As Marmot (Status Syndrome) and Wilkinson (Mind The Gap; Spirit Level) have demonstrated, we have powerful evidence that among the rich countries, egalitarian societies such as Sweden have better health than inegalitarian ones such as the United States (and in the inegalitarian ones, the bottom does dramatically worse than the top). Our results are not in spite of our policies; they are the predictable consequences of them.
Over the last couple of decades, we have made many policy decisions with the explicit or less explicit goal of shifting income and wealth from the middle to the very top while squeezing the bottom. This has come in the form of straightforward changes such as the tax code replacing capital gains and estate taxes with higher payroll taxes, the strong dollar (and the consequent destruction of the U.S. manufacturing base), corporate governance rules that reallocated corporate income from ordinary employees to investors and top managers, the legal changes that destroyed the private sector unions, and the failure to provide ordinary government services routine in the rest of the advanced world. But this also includes those that are somewhat arcane but perhaps even more important promotion of asset bubbles (which shift income and wealth upwards to those already invested) and a Federal guarantee that high-flying gamblers will be allowed to keep their profits and have their losses covered by the taxpayers.
The goal–to use government power to shift income and wealth upward–has been achieved. Virtually all the economic growth of the last generation has gone to the very top while the middle has stagnated and the bottom quarter of the population has suffered reduced standards of living. The consequences of the policies set forth that has created this reality matter a great deal. Not only are we a more unfair society, but economic growth is slower, health is poorer (and health care more expensive), and virtually every other measure of social wellbeing is lower than it could be.

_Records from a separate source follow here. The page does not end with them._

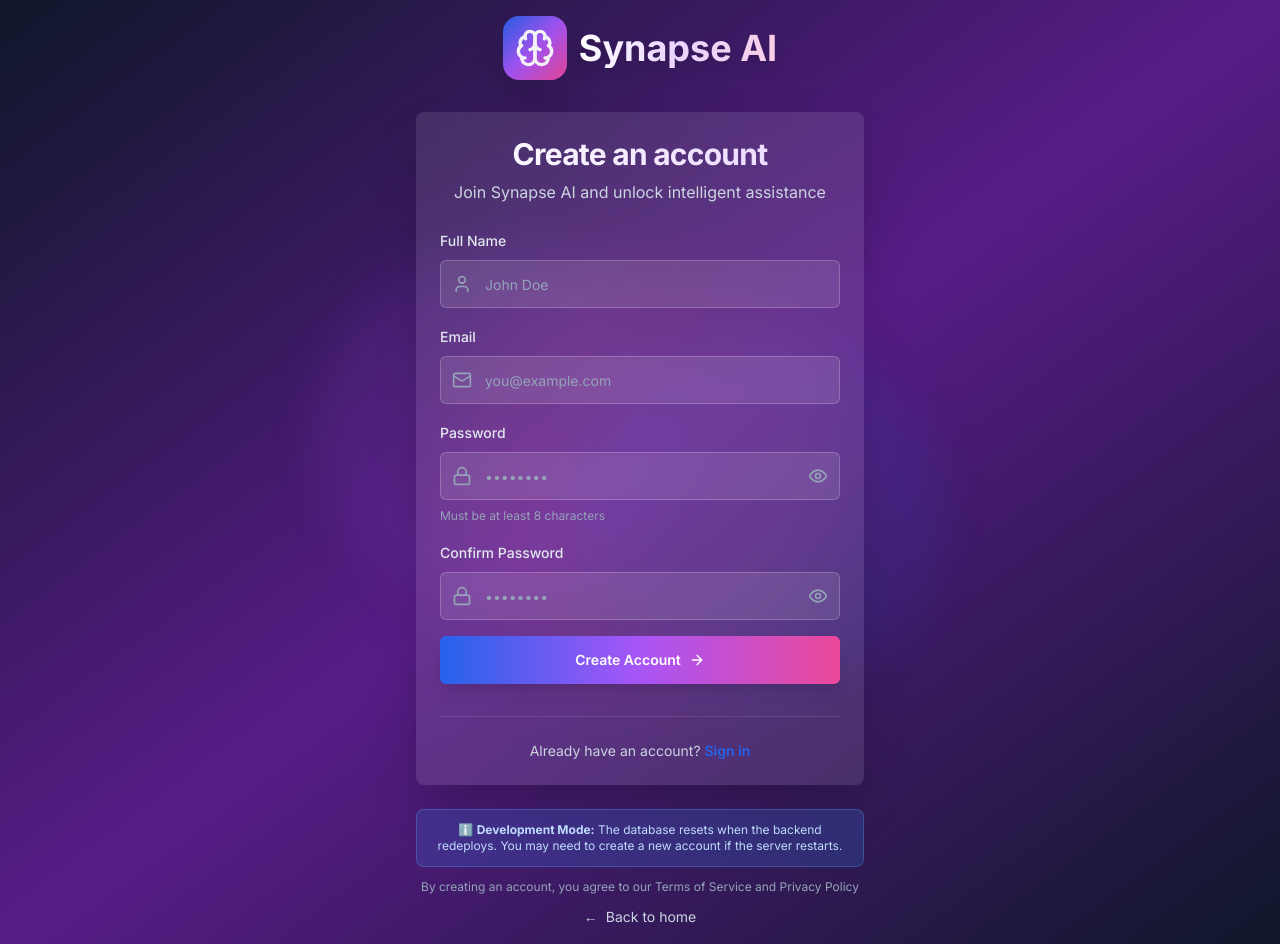
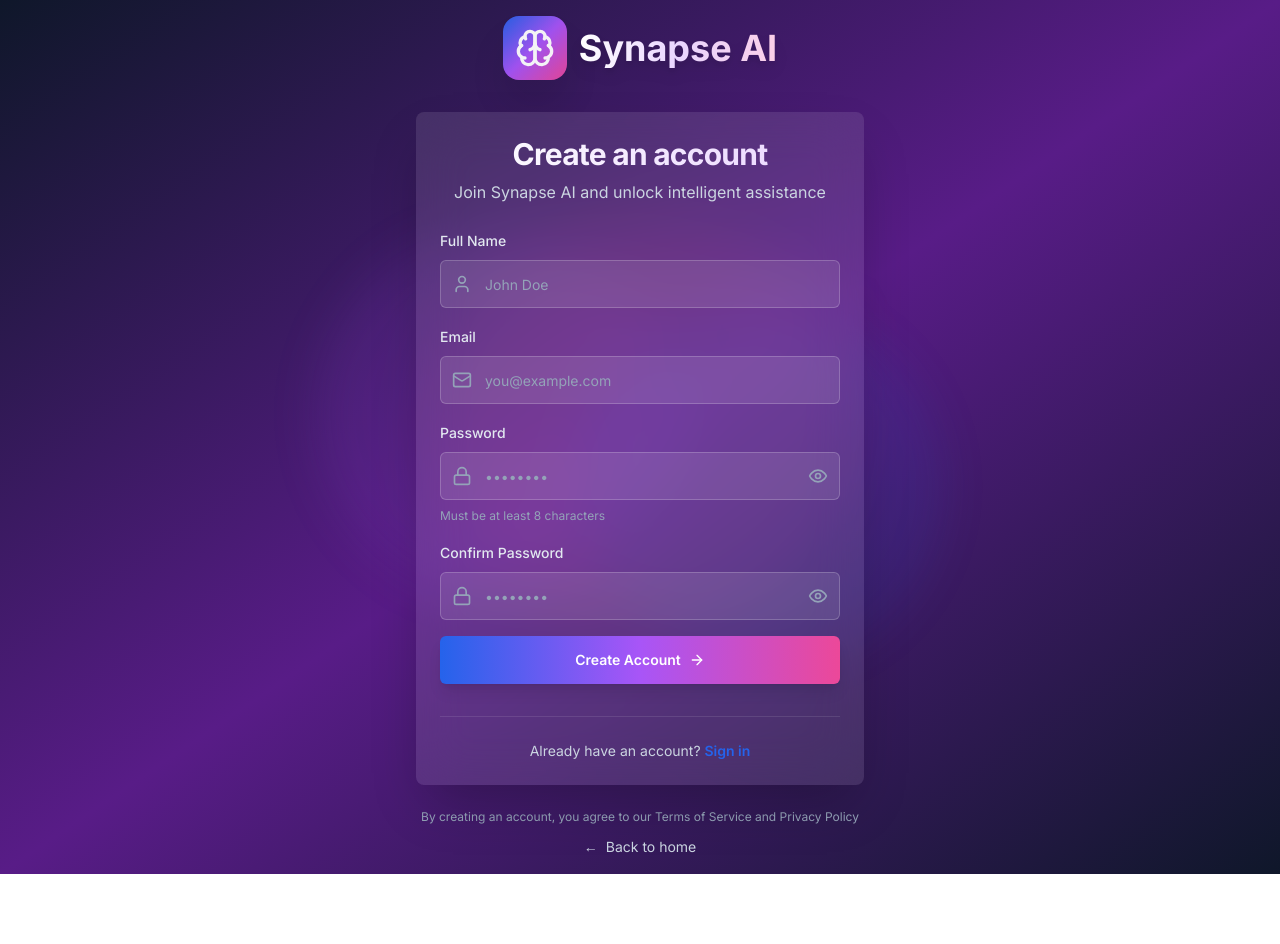
Before and after one commit to Aryam2121/Synapse-AI, a Next.js app: page /register in a window 1280 px wide. After the commit the page ends 874 px from the top, so only its background shows below. Built offline with nearby package versions, Linux system fonts and the light colour scheme.

Commit message:
imporove register auth

```diff
--- a/app/register/page.tsx
+++ b/app/register/page.tsx
@@ -228,12 +228,7 @@ export default function RegisterPage() {
           transition={{ delay: 0.5 }}
           className="mt-6 space-y-3"
         >
-          <div className="bg-blue-500/20 backdrop-blur-sm border border-blue-400/30 rounded-lg p-3">
-            <p className="text-xs text-blue-200 text-center">
-              ℹ️ <strong>Development Mode:</strong> The database resets when the backend redeploys.
-              You may need to create a new account if the server restarts.
-            </p>
-          </div>
+
           <p className="text-center text-xs text-slate-400">
             By creating an account, you agree to our Terms of Service and Privacy Policy
           </p>
```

If life expectancy is our measure, than the United States is behind every one of our democratic peers and next to Cuba. Cuba! Policy matters. A great deal. If we can’t beat Cuba, we’ve been following the wrong policies.